SUPPLIED MATERIAL ::
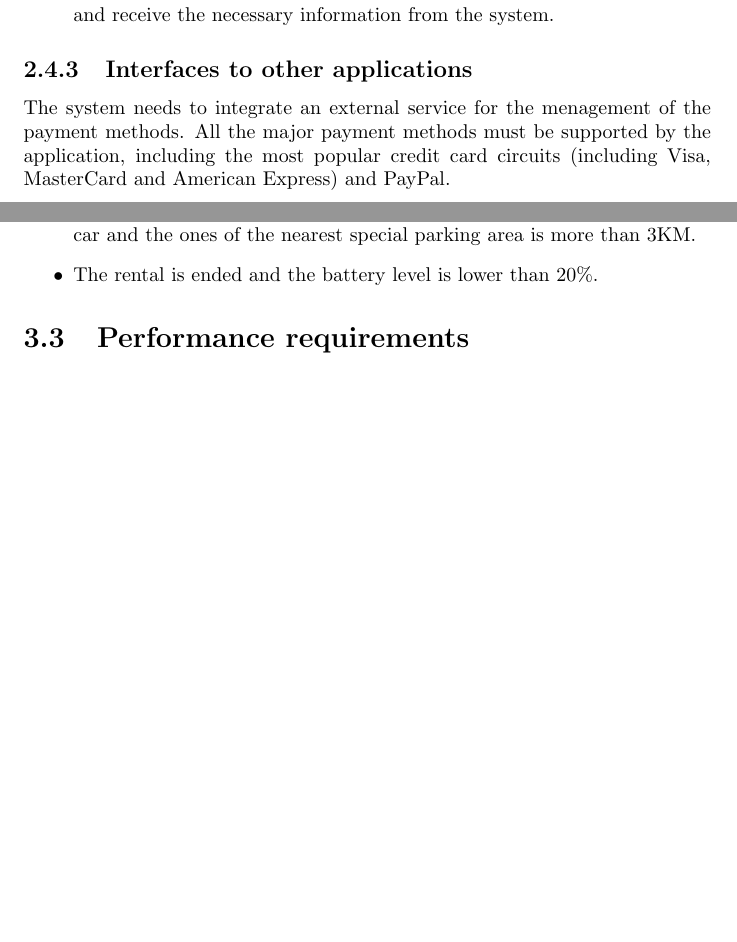
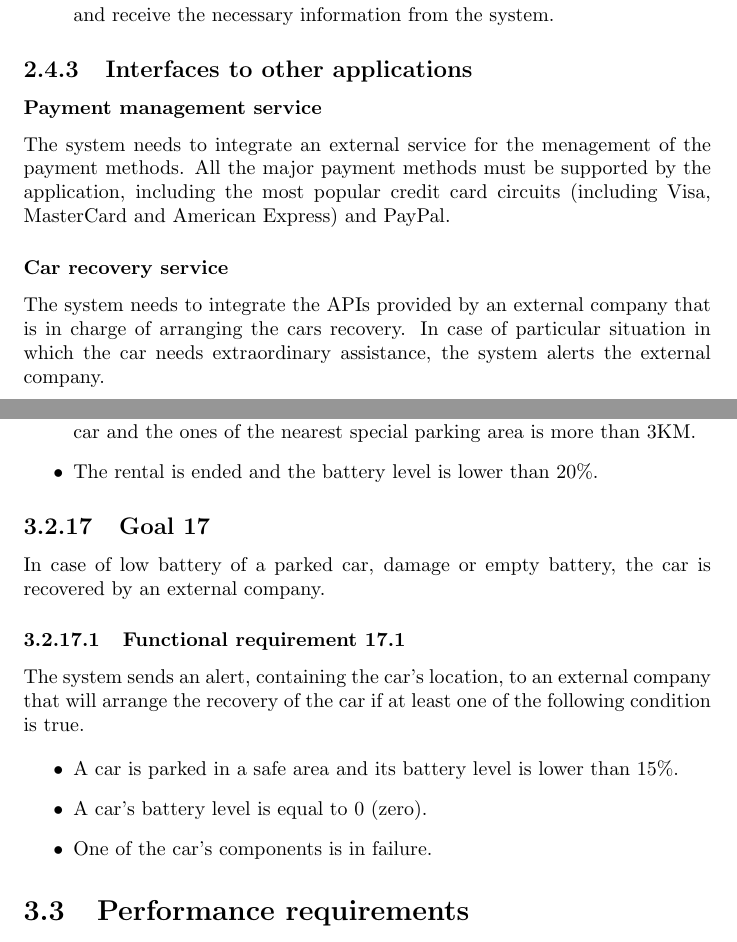
Before and after one commit to rpressiani/se2-project-2016, a LaTeX document (RASD/main.tex, which reads RASD/chapters/ch2/sections/2-4-constraints.tex, RASD/chapters/ch3/sections/goals/goal17.tex): two parts of pages 9 and 15 of 17, joined at a grey line, cut so that both start at the same text, the shorter picture padded with empty space. Compiled offline with pdfLaTeX.

Commit message:
Add goal 17

```diff
--- a/RASD/chapters/ch2/sections/2-4-constraints.tex
+++ b/RASD/chapters/ch2/sections/2-4-constraints.tex
@@ -11,4 +11,8 @@ During the registration phase the user is required to allow PowerEnJoy to manage
 \end{itemize}
 
 \subsection{Interfaces to other applications}
+\subsubsection{Payment management service}
 The system needs to integrate an external service for the menagement of the payment methods. All the major payment methods must be supported by the application, including the most popular credit card circuits (including Visa, MasterCard and American Express) and PayPal.
+
+\subsubsection{Car recovery service}
+The system needs to integrate the APIs provided by an external company that is in charge of arranging the cars recovery. In case of particular situation in which the car needs extraordinary assistance, the system alerts the external company.
--- /dev/null
+++ b/RASD/chapters/ch3/sections/goals/goal17.tex
@@ -0,0 +1,12 @@
+\subsection{Goal 17}
+In case of low battery of a parked car, damage or empty battery, the car is recovered by an external company.
+
+\setcounter{secnumdepth}{3}
+\subsubsection{Functional requirement 17.1}
+The system sends an alert, containing the car's location, to an external company that will arrange the recovery of the car if at least one of the following condition is true.
+
+\begin{itemize}
+	\item A car is parked in a safe area and its battery level is lower than 15\%.
+	\item A car's battery level is equal to 0 (zero).
+	\item One of the car's components is in failure.
+\end{itemize}
```
Also changed, not shown: RASD/chapters/ch2/sections/2-5-assumptions-dependencies.tex (+3 -1 lines), RASD/chapters/ch3/sections/3-2-functional-requirements.tex (+1 -0 lines).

WORK REQUEST :: For the listing above, say how many lines hold the string "external". Give only that number.

SOLUTION TO THIS EXERCISE :: 4